US and Japanese fighter jets have carried out joint air exercises, according to an official, just days after Chinese and Japanese military jets shadowed each other near disputed islands in the East China Sea.
The five-day exercise involved six US FA-18 fighters and around 90 American personnel, along with four Japanese F-4 jets and an unspecified number of people, the official said on Tuesday.
The drill was carried out over Pacific waters off the coast of Shikoku, the fourth largest of Japan's islands.
It came just weeks after Shinzo Abe became Japan's prime minister after winning an election on campaign promises to reinvigorate his country's security alliance with the US and take a more robust line against China.
The exercise also coincided with a dispute between China and Japan over the sovereignty of the disputed East China Sea islands shows no signs of letting up.
Japan reportedly scrambled fighter jets on Thursday to head off Chinese military jets in an area adjoining the airspace of the Japanese-controlled Senkaku islands, which China claims as the Diaoyus.
A Chinese defence ministry official later said two J-10 fighters flew to the area to monitor two Japanese F-15 fighters that had trailed a Chinese Y-8 aircraft, according to China's official Xinhua news agency.
On Tuesday, one Chinese state-owned Y-12 plane flew close to, but not inside, the airspace of the disputed islands, triggering the scrambling of Japanese fighter jets, the defence ministry in Tokyo said.

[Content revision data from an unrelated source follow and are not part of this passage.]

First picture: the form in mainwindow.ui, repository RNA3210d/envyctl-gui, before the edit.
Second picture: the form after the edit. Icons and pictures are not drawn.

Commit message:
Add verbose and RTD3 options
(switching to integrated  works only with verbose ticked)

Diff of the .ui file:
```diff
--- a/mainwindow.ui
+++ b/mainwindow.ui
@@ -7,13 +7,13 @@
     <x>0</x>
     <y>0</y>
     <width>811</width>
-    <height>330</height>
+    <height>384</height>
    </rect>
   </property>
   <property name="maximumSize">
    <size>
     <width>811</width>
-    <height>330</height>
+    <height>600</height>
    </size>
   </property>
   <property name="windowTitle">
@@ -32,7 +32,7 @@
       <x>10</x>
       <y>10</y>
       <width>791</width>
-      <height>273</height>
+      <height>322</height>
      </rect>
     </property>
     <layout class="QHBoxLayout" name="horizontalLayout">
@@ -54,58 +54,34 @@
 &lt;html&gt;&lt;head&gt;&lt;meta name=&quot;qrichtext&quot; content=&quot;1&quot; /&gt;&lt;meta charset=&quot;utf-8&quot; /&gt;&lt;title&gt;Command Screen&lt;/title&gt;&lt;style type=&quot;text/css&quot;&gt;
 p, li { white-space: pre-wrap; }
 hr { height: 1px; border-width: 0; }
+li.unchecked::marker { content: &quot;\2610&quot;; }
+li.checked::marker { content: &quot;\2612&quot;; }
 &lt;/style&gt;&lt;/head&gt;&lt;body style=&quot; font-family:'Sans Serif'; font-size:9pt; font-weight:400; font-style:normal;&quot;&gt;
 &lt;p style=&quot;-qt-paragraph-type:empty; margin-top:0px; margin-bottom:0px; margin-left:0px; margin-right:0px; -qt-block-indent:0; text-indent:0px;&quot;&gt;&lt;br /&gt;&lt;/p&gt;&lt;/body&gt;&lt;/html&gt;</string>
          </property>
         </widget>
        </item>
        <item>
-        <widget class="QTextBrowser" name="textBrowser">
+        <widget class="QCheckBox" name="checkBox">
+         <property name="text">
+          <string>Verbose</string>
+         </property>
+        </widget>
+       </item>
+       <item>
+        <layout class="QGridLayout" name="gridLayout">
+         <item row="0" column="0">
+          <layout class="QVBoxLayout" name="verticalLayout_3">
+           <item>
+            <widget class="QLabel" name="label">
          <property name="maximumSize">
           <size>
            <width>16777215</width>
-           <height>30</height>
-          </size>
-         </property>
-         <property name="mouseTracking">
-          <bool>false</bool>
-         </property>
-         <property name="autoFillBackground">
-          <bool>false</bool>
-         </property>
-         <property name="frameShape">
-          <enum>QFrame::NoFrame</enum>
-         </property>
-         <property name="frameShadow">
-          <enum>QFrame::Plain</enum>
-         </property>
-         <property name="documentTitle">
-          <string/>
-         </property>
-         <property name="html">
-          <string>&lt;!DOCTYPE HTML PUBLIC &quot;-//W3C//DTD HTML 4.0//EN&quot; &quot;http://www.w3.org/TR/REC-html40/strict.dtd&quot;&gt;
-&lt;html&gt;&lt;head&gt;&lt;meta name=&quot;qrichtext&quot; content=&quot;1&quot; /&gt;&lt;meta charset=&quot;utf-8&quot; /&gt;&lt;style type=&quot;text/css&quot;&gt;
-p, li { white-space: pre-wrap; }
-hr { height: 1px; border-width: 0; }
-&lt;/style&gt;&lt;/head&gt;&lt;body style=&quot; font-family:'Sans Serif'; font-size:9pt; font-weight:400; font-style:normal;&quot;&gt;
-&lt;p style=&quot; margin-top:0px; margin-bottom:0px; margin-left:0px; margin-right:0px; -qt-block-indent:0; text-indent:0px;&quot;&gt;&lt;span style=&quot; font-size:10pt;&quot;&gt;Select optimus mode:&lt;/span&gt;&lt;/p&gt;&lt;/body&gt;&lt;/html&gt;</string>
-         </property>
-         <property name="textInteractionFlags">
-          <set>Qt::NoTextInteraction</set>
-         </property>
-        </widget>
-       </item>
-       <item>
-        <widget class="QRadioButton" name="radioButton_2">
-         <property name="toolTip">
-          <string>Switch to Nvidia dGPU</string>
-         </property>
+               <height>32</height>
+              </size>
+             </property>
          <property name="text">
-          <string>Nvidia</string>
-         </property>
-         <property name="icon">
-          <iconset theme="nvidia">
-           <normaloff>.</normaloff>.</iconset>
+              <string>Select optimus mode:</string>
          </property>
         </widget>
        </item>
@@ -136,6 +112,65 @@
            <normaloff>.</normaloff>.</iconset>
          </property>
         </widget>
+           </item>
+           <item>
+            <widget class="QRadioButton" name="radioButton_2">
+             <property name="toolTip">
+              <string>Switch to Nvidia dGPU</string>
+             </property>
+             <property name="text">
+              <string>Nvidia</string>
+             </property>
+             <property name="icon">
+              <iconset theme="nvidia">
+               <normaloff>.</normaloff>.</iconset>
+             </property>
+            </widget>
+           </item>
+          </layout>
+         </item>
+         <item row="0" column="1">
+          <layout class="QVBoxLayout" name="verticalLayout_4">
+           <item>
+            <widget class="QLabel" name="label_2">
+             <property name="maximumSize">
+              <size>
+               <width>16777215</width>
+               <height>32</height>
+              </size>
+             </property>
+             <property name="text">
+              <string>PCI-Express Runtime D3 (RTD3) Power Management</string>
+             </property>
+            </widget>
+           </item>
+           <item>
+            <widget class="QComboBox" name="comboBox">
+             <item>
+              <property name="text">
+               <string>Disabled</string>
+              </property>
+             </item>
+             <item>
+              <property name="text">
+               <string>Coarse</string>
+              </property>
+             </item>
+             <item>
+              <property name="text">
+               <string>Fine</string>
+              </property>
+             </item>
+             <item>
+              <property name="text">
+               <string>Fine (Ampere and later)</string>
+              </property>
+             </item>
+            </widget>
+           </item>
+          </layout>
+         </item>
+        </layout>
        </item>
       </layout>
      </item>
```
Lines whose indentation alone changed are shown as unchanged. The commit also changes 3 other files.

The row between Asia's two largest economies over the uninhabited, but potentially resource-rich islands blistered in September when Japan nationalised three of them.
Chinese government ships have repeatedly gone to the archipelago's territorial waters since then.
China insists it is simply patrolling islands it has owned since ancient times.
Commentators say China wants to prove that Japan does not have effective control over the chain and draw Japan into concessions.
On Sunday, Japan's Ground Self-Defence Force carried out the nation's first military exercise designed to recapture "a remote island invaded by an enemy force".
About 300 troops took part in the 40-minute drill with 20 warplanes and more than 30 military vehicles at the Narashino Garrison in Chiba, southeast of Tokyo.
Another 80 personnel from the SDF's First Airborne Brigade rappelled from helicopters to demonstrate manoeuvres to counter an enemy invasion of a remote island.
In October Japan and the US dropped plans for a joint drill to simulate the retaking of a remote island, reportedly because Japan did not wish to provoke China further.
There was no outward indication that the joint Japan-US exercise that began Monday and runs until Friday was aimed at China, and the area being used was a long way from any contentious zone.
While the security alliance receives wide public support in Japan, there are tensions between bases and their host communities, particularly over noise and the risk of accidents, as well as associated crime.